WHAT YOU NEED TO DO — Search for the word "paintCell" in the entries. Each line that holds it should be copied.

-- PROVIDED MATERIAL follows --

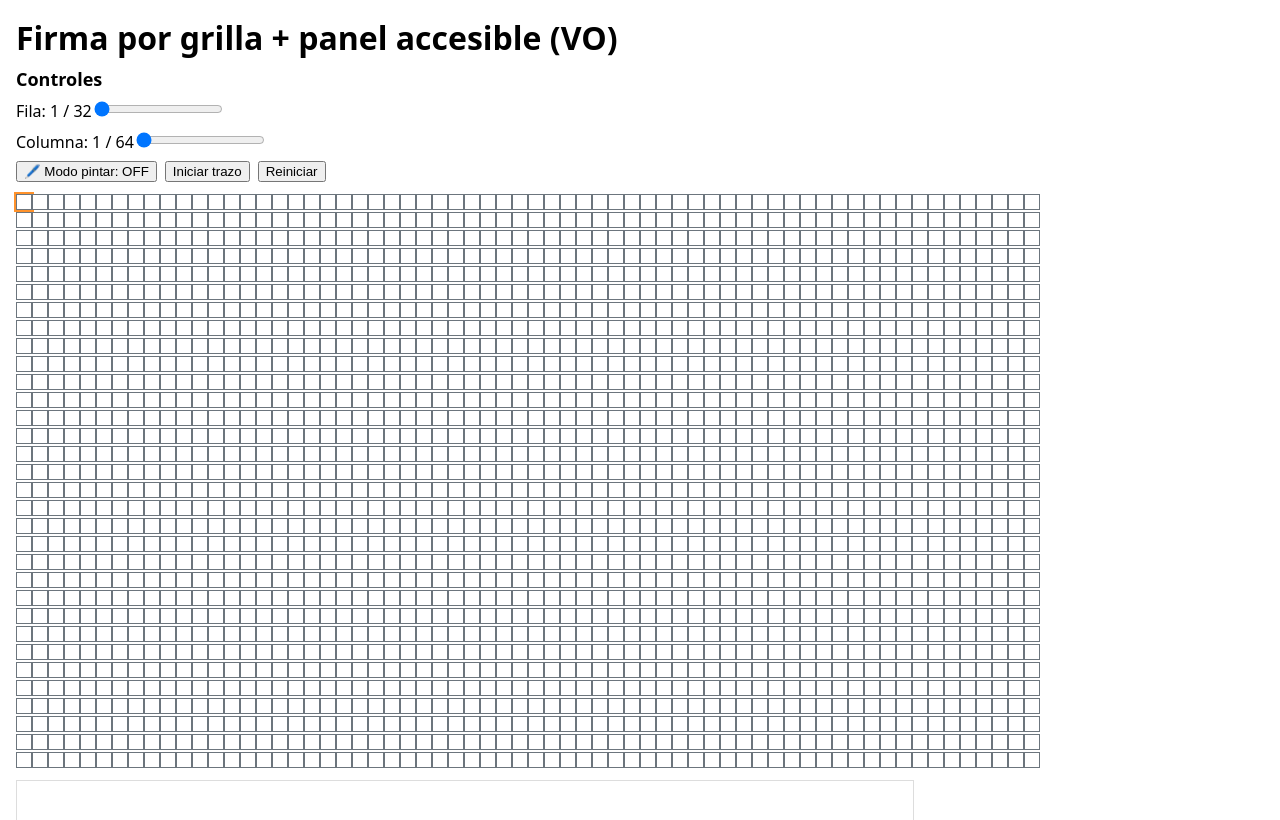
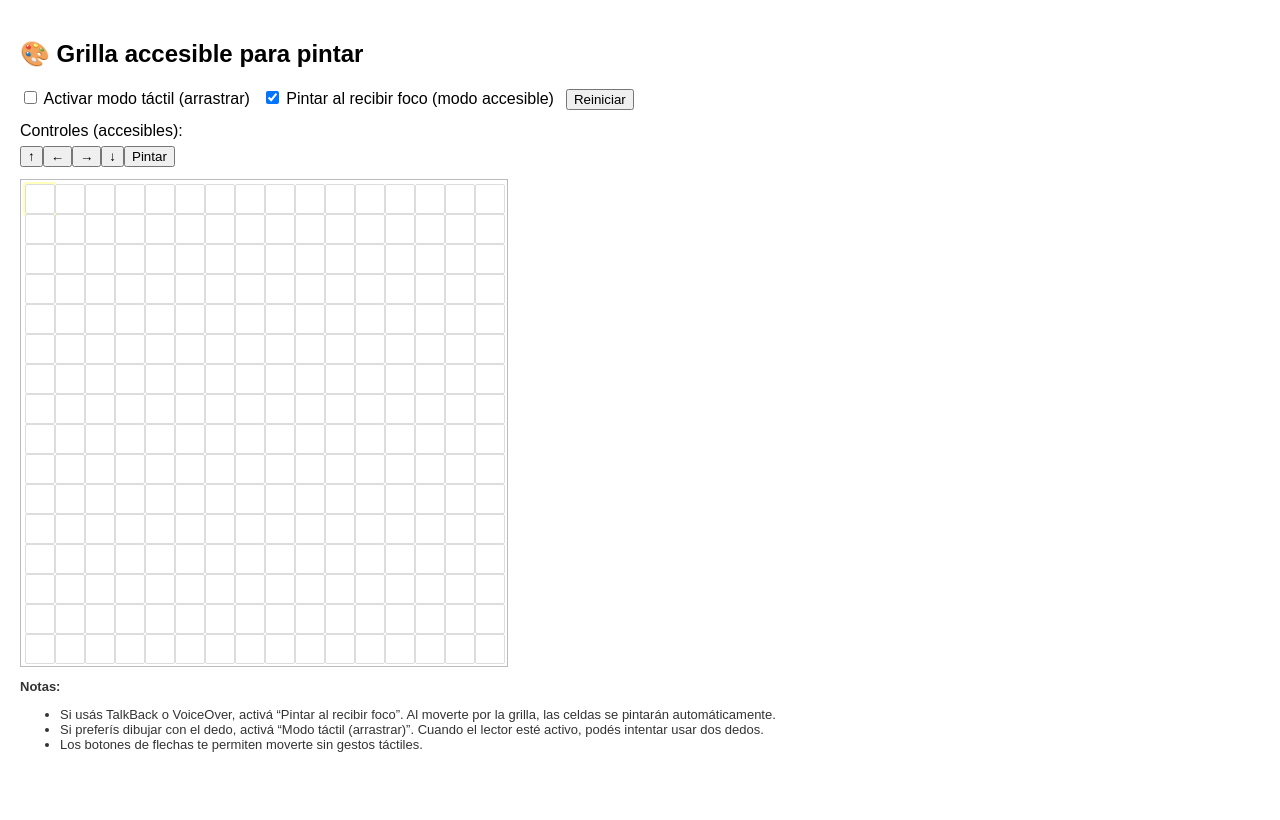
Before and after one commit to mbrachetta/mi-app, a React (Create React App) app: page / in a window 1280 px wide. Shown: the top 820 px of the page. Built offline with nearby package versions, Linux system fonts and the light colour scheme.

Commit message:
prueba grilla 9

```diff
--- a/src/App.js
+++ b/src/App.js
@@ -1,223 +1,257 @@
-import React, { useMemo, useRef, useState } from "react";
+import React, { useState, useRef, useEffect } from "react";
 
-/* ---------- Utilidades ---------- */
-function idOf(r, c) { return `${r}:${c}`; }
-function centerOf(id, size) {
-  const [r, c] = id.split(":").map(Number);
-  return { x: c * size + size / 2, y: r * size + size / 2 };
+const ROWS = 16;
+const COLS = 16;
+
+// Genera una grilla vacía
+function makeGrid(rows, cols) {
+  const g = [];
+  for (let r = 0; r < rows; r++) {
+    const row = [];
+    for (let c = 0; c < cols; c++) row.push(false);
+    g.push(row);
   }
-function catmullRomToBezier(points, alpha = 0.5) {
-  if (!points || points.length < 2) return "";
-  const pts = points.slice();
-  pts.unshift(points[0]); pts.push(points[points.length - 1]);
-  const d = [`M ${pts[1].x} ${pts[1].y}`];
-  for (let i = 0; i < pts.length - 3; i++) {
-    const p0 = pts[i], p1 = pts[i+1], p2 = pts[i+2], p3 = pts[i+3];
-    const d01 = Math.hypot(p1.x - p0.x, p1.y - p0.y) || 1;
-    const d12 = Math.hypot(p2.x - p1.x, p2.y - p1.y) || 1;
-    const d23 = Math.hypot(p3.x - p2.x, p3.y - p2.y) || 1;
-    const d01a = Math.pow(d01, alpha), d12a = Math.pow(d12, alpha), d23a = Math.pow(d23, alpha);
-    const A = (2 * d01a + d12a), C = (2 * d23a + d12a);
-    const denom1 = (A + d01a) || 1, denom2 = (C + d23a) || 1;
-    const c1x = (-d12a * p0.x + A * p1.x + d01a * p2.x) / denom1;
-    const c1y = (-d12a * p0.y + A * p1.y + d01a * p2.y) / denom1;
-    const c2x = ( d12a * p3.x + C * p2.x - d23a * p1.x) / denom2;
-    const c2y = ( d12a * p3.y + C * p2.y - d23a * p1.y) / denom2;
-    d.push(`C ${c1x} ${c1y} ${c2x} ${c2y} ${p2.x} ${p2.y}`);
-  }
-  return d.join(" ");
+  return g;
 }
 
-/* ---------- App ---------- */
 export default function App() {
-  // Tamaño del lienzo
-  const rows = 32, cols = 64, cellSize = 14;
-  const W = cols * cellSize, H = rows * cellSize;
+  const [grid, setGrid] = useState(() => makeGrid(ROWS, COLS));
+  const [drawMode, setDrawMode] = useState(false); // modo táctil/arrastre
+  const [paintOnFocus, setPaintOnFocus] = useState(true); // pintar al recibir foco
+  const drawingRef = useRef(false);
+  const gridRef = useRef(null);
+  const [focused, setFocused] = useState({ r: 0, c: 0 });
 
-  // Estado accesible
-  const [row, setRow] = useState(0);
-  const [col, setCol] = useState(0);
-  const [paintMode, setPaintMode] = useState(false);
-  const [painted, setPainted] = useState(new Set());          // celdas pintadas
-  const [current, setCurrent] = useState(null);               // trazo actual {cells:[], points:[]}
-  const [strokes, setStrokes] = useState([]);                 // trazos finalizados
-  const liveRef = useRef(null);
-
-  const announce = (msg) => { if (liveRef.current) liveRef.current.textContent = msg; };
-
-  // Acciones de trazo
-  const startStrokeAt = (r, c) => {
-    const k = idOf(r,c);
-    const p = centerOf(k, cellSize);
-    setPainted(prev => new Set(prev).add(k));
-    setCurrent({ cells:[k], points:[p] });
-    announce(`Inicio de trazo en fila ${r+1}, columna ${c+1}.`);
-  };
-  const addCellToStroke = (r, c) => {
-    const k = idOf(r,c);
-    setPainted(prev => { const n = new Set(prev); n.add(k); return n; });
-    if (current) {
-      setCurrent({
-        cells: [...current.cells, k],
-        points: [...current.points, centerOf(k, cellSize)]
+  // --- Función para pintar una celda ---
+  const paintCell = (r, c) => {
+    setGrid((prev) => {
+      const copy = prev.map((row) => row.slice());
+      copy[r][c] = true;
+      return copy;
     });
-    }
-    announce(`Pintada fila ${r+1}, columna ${c+1}.`);
-  };
-  const finishStroke = () => {
-    if (!current) return;
-    setStrokes(prev => [...prev, current]);
-    setCurrent(null);
-    announce("Trazo finalizado.");
   };
 
-  // Cuando muevas Fila/Columna (con VO: gestos de ajuste), pinta si el modo está ON
-  const onChangeRow = (e) => {
-    const r = Number(e.target.value);
-    setRow(r);
-    if (paintMode) {
-      if (!current) startStrokeAt(r, col); else addCellToStroke(r, col);
-    } else {
-      announce(`Fila ${r+1} de ${rows}.`);
-    }
-  };
-  const onChangeCol = (e) => {
-    const c = Number(e.target.value);
-    setCol(c);
-    if (paintMode) {
-      if (!current) startStrokeAt(row, c); else addCellToStroke(row, c);
-    } else {
-      announce(`Columna ${c+1} de ${cols}.`);
+  // --- Eventos pointer (para modo táctil) ---
+  useEffect(() => {
+    const root = gridRef.current;
+    if (!root) return;
+
+    const onPointerDown = (ev) => {
+      if (!drawMode) return;
+      ev.preventDefault();
+      drawingRef.current = true;
+      const cell = ev.target.closest("[data-cell]");
+      if (cell) {
+        const r = Number(cell.dataset.r);
+        const c = Number(cell.dataset.c);
+        paintCell(r, c);
       }
     };
 
-  const togglePaintMode = () => {
-    const next = !paintMode;
-    setPaintMode(next);
-    if (!next && current) finishStroke();            // al apagar, cerramos el trazo
-    if (next && !current) startStrokeAt(row, col);   // al encender, arrancamos en la celda actual
-  };
-  const resetAll = () => {
-    setPainted(new Set()); setStrokes([]); setCurrent(null);
-    announce("Lienzo reiniciado.");
+    const onPointerMove = (ev) => {
+      if (!drawMode || !drawingRef.current) return;
+      ev.preventDefault();
+      const el = document.elementFromPoint(ev.clientX, ev.clientY);
+      const cell = el?.closest?.("[data-cell]");
+      if (cell) {
+        const r = Number(cell.dataset.r);
+        const c = Number(cell.dataset.c);
+        paintCell(r, c);
+      }
     };
 
-  // Paths suavizados (vista previa)
-  const strokeColor = "#0d6efd", strokeWidth = 2, alpha = 0.5;
-  const previousPaths = useMemo(
-    () => strokes.map(s => catmullRomToBezier(s.points, alpha)),
-    [strokes, alpha]
-  );
-  const currentPath = useMemo(
-    () => (current && current.points && current.points.length >= 2)
-      ? catmullRomToBezier(current.points, alpha) : "",
-    [current, alpha]
-  );
+    const onPointerUp = () => {
+      drawingRef.current = false;
+    };
+
+    root.addEventListener("pointerdown", onPointerDown);
+    window.addEventListener("pointermove", onPointerMove);
+    window.addEventListener("pointerup", onPointerUp);
+
+    return () => {
+      root.removeEventListener("pointerdown", onPointerDown);
+      window.removeEventListener("pointermove", onPointerMove);
+      window.removeEventListener("pointerup", onPointerUp);
+    };
+  }, [drawMode]);
+
+  // --- Mover foco con flechas ---
+  const focusCell = (r, c) => {
+    const el = gridRef.current?.querySelector(`[data-r="${r}"][data-c="${c}"]`);
+    if (el) el.focus();
+  };
+
+  const onKeyGrid = (e) => {
+    const { r, c } = focused;
+    let nr = r,
+      nc = c;
+    if (e.key === "ArrowUp" || e.key === "w") nr = Math.max(0, r - 1);
+    if (e.key === "ArrowDown" || e.key === "s") nr = Math.min(ROWS - 1, r + 1);
+    if (e.key === "ArrowLeft" || e.key === "a") nc = Math.max(0, c - 1);
+    if (e.key === "ArrowRight" || e.key === "d") nc = Math.min(COLS - 1, c + 1);
+    if (nr !== r || nc !== c) {
+      setFocused({ r: nr, c: nc });
+      focusCell(nr, nc);
+      e.preventDefault();
+    }
+    if (e.key === " " || e.key === "Enter") {
+      paintCell(r, c);
+      e.preventDefault();
+    }
+  };
 
   return (
-    <div style={{ padding: 16, fontFamily: "system-ui, sans-serif" }}>
-      <h1 style={{ margin: "0 0 8px" }}>Firma por grilla + panel accesible (VO)</h1>
+    <div style={{ padding: 20, fontFamily: "sans-serif" }}>
+      <h2>🎨 Grilla accesible para pintar</h2>
 
-      {/* Panel de control accesible */}
-      <div role="group" aria-labelledby="ctl-title" style={{ display:"grid", gap:8, maxWidth: 420 }}>
-        <h2 id="ctl-title" style={{ margin: 0, fontSize: 18 }}>Controles</h2>
-
-        <label>
-          Fila: {row+1} / {rows}
+      <div role="toolbar" aria-label="Herramientas de pintura" style={{ marginBottom: 12 }}>
+        <label style={{ marginRight: 12 }}>
           <input
-            type="range"
-            min="0" max={rows-1} step="1"
-            value={row}
-            onChange={onChangeRow}
-            aria-label="Fila"
-          />
+            type="checkbox"
+            checked={drawMode}
+            onChange={(e) => setDrawMode(e.target.checked)}
+          />{" "}
+          Activar modo táctil (arrastrar)
         </label>
 
-        <label>
-          Columna: {col+1} / {cols}
+        <label style={{ marginRight: 12 }}>
           <input
-            type="range"
-            min="0" max={cols-1} step="1"
-            value={col}
-            onChange={onChangeCol}
-            aria-label="Columna"
-          />
+            type="checkbox"
+            checked={paintOnFocus}
+            onChange={(e) => setPaintOnFocus(e.target.checked)}
+          />{" "}
+          Pintar al recibir foco (modo accesible)
         </label>
 
-        <div style={{ display:"flex", gap:8 }}>
         <button
-            onClick={togglePaintMode}
-            aria-pressed={paintMode}
-            aria-label={`Modo pintar ${paintMode ? "activado" : "desactivado"}`}
+          onClick={() => {
+            setGrid(makeGrid(ROWS, COLS));
+            const live = document.getElementById("live-region");
+            if (live) live.textContent = "Grilla reiniciada";
+          }}
         >
-            {paintMode ? "🖊️ Modo pintar: ON" : "🖊️ Modo pintar: OFF"}
+          Reiniciar
         </button>
+      </div>
 
-          <button onClick={() => (!current ? startStrokeAt(row, col) : finishStroke())}>
-            {!current ? "Iniciar trazo" : "Finalizar trazo"}
+      <div style={{ display: "flex", gap: 12, marginBottom: 12 }}>
+        <div>
+          <div style={{ marginBottom: 6 }}>Controles (accesibles):</div>
+          <div>
+            <button
+              onClick={() => {
+                const nr = Math.max(0, focused.r - 1);
+                setFocused((s) => ({ r: nr, c: s.c }));
+                focusCell(nr, focused.c);
+              }}
+            >
+              ↑
             </button>
-
-          <button onClick={resetAll}>Reiniciar</button>
+            <button
+              onClick={() => {
+                const nc = Math.max(0, focused.c - 1);
+                setFocused((s) => ({ r: s.r, c: nc }));
+                focusCell(focused.r, nc);
+              }}
+            >
+              ←
+            </button>
+            <button
+              onClick={() => {
+                const nc = Math.min(COLS - 1, focused.c + 1);
+                setFocused((s) => ({ r: s.r, c: nc }));
+                focusCell(focused.r, nc);
+              }}
+            >
+              →
+            </button>
+            <button
+              onClick={() => {
+                const nr = Math.min(ROWS - 1, focused.r + 1);
+                setFocused((s) => ({ r: nr, c: s.c }));
+                focusCell(nr, focused.c);
+              }}
+            >
+              ↓
+            </button>
+            <button onClick={() => paintCell(focused.r, focused.c)}>Pintar</button>
           </div>
         </div>
 
-      {/* Mensajes accesibles sin mover foco */}
         <div
-        ref={liveRef}
+          id="live-region"
           aria-live="polite"
-        aria-atomic="true"
-        style={{ position:"absolute", left:-9999, width:1, height:1, overflow:"hidden" }}
+          style={{
+            position: "absolute",
+            left: -9999,
+            width: 1,
+            height: 1,
+            overflow: "hidden",
+          }}
         />
+      </div>
 
-      {/* Grilla visual (no focusable) */}
       <div
-        aria-label="Grilla de firma"
-        role="img"
-        aria-description={`Vista del lienzo. Celda actual fila ${row+1}, columna ${col+1}.`}
+        ref={gridRef}
+        role="grid"
+        aria-label="Lienzo de dibujo"
+        tabIndex={0}
+        onKeyDown={onKeyGrid}
         style={{
-          marginTop: 12,
           display: "grid",
-          gridTemplateColumns: `repeat(${cols}, ${cellSize}px)`,
+          gridTemplateColumns: `repeat(${COLS}, 28px)`,
+          gridTemplateRows: `repeat(${ROWS}, 28px)`,
           gap: 2,
-          userSelect: "none",
-          touchAction: "none" // no es esencial para VO, pero evita scroll accidental
+          touchAction: drawMode ? "none" : "auto",
+          maxWidth: "fit-content",
+          border: "1px solid #bbb",
+          padding: 4,
         }}
       >
-        {Array.from({ length: rows }).map((_, r) =>
-          Array.from({ length: cols }).map((_, c) => {
-            const k = idOf(r,c);
-            const isPainted = painted.has(k);
-            const isCursor = r === row && c === col;
-            return (
+        {grid.map((row, r) =>
+          row.map((painted, c) => (
             <div
-                key={k}
+              key={`${r}-${c}`}
+              data-cell
+              data-r={r}
+              data-c={c}
+              role="gridcell"
+              tabIndex={0}
+              aria-label={`Celda ${r + 1}, columna ${c + 1}, ${
+                painted ? "pintada" : "sin pintar"
+              }`}
+              onFocus={() => {
+                setFocused({ r, c });
+                if (paintOnFocus) paintCell(r, c);
+              }}
+              onClick={() => paintCell(r, c)}
               style={{
-                  width: cellSize, height: cellSize,
-                  border: "1px solid #6c757d",
-                  background: isPainted ? "#0d6efd" : "#fff",
-                  outline: isCursor ? "2px solid #ff922b" : "none",
-                  outlineOffset: 0
+                width: 28,
+                height: 28,
+                background: painted ? "#1e90ff" : "#fff",
+                border: "1px solid #ddd",
+                outline:
+                  focused.r === r && focused.c === c ? "2px solid #ffb" : "none",
+                borderRadius: 2,
               }}
             />
-            );
-          })
+          ))
         )}
       </div>
 
-      {/* Vista previa suavizada (oculta para VO) */}
-      <div style={{ marginTop: 12 }}>
-        <svg
-          width={W} height={H}
-          aria-hidden="true" focusable="false"
-          style={{ display:"block", border:"1px solid #ddd", background:"#fff" }}
-        >
-          {previousPaths.map((d,i) => (
-            <path key={i} d={d} stroke={strokeColor} strokeWidth={strokeWidth} fill="none" />
-          ))}
-          {currentPath && (
-            <path d={currentPath} stroke={strokeColor} strokeWidth={strokeWidth} fill="none" />
-          )}
-        </svg>
+      <div style={{ marginTop: 12, fontSize: 13, color: "#333" }}>
+        <strong>Notas:</strong>
+        <ul>
+          <li>
+            Si usás TalkBack o VoiceOver, activá “Pintar al recibir foco”. Al moverte
+            por la grilla, las celdas se pintarán automáticamente.
+          </li>
+          <li>
+            Si preferís dibujar con el dedo, activá “Modo táctil (arrastrar)”.
+            Cuando el lector esté activo, podés intentar usar dos dedos.
+          </li>
+          <li>Los botones de flechas te permiten moverte sin gestos táctiles.</li>
+        </ul>
       </div>
     </div>
   );
```
Also changed, not shown: src/App.css (+31 -4 lines). Lines whose indentation alone changed are shown as unchanged.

-- PROVIDED MATERIAL concluded --

SOLUTION FOR THIS TASK —
+  const paintCell = (r, c) => {
+        paintCell(r, c);
+        paintCell(r, c);
+      paintCell(r, c);
+            <button onClick={() => paintCell(focused.r, focused.c)}>Pintar</button>
+                if (paintOnFocus) paintCell(r, c);
+              onClick={() => paintCell(r, c)}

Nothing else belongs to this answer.